  1. M Spriggs
  1. Correspondence to:
 M Spriggs
 Ethics Unit, Murdoch Children’s Research Institute, Royal Children’s Hospital, Flemington Road, Parkville, Victoria, 3052; University of Melbourne, Centre for Human Bioethics, Monash University, Australia;

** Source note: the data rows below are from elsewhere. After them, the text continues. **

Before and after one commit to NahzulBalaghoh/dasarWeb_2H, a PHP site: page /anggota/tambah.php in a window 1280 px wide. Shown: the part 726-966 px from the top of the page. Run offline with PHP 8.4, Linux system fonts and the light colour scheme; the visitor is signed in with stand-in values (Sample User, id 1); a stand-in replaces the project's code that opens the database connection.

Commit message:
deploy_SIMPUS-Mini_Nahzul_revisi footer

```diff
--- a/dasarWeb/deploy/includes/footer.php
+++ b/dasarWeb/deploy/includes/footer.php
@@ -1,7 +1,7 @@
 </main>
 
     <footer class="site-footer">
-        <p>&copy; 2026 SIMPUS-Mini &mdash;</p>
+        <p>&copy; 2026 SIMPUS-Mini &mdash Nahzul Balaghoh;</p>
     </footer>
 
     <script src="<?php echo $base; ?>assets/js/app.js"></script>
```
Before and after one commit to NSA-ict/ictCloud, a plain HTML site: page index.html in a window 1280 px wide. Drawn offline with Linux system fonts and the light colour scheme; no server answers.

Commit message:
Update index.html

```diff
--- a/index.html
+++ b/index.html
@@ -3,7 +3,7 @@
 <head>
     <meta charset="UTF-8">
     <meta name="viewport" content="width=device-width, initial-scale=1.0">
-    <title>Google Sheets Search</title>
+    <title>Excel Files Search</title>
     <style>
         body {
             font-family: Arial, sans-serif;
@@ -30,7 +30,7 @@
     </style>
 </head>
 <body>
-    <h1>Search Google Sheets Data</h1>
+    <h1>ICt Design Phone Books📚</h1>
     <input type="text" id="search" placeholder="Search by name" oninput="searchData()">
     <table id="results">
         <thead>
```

Conceiving a child by way of embryo selection and tissue matching to benefit a sick sibling is generally justified on the grounds that as well as the potential to save the sick child, there is a benefit for the new baby. The new baby is selected so he or she will not have the disease suffered by the first child. It is not possible, however, to select against conditions for which there is no test and Jamie Whitaker’s birth is a case where the process of in vitro fertilisation with tissue matching is viewed as being of benefit only to a third party—the sick child. Some people object to using the technology for this purpose. There are also good reasons to argue that the technology should be used to save a sick child, and that it would be morally remiss for Jamie’s parents not to consent to the use of his cord blood.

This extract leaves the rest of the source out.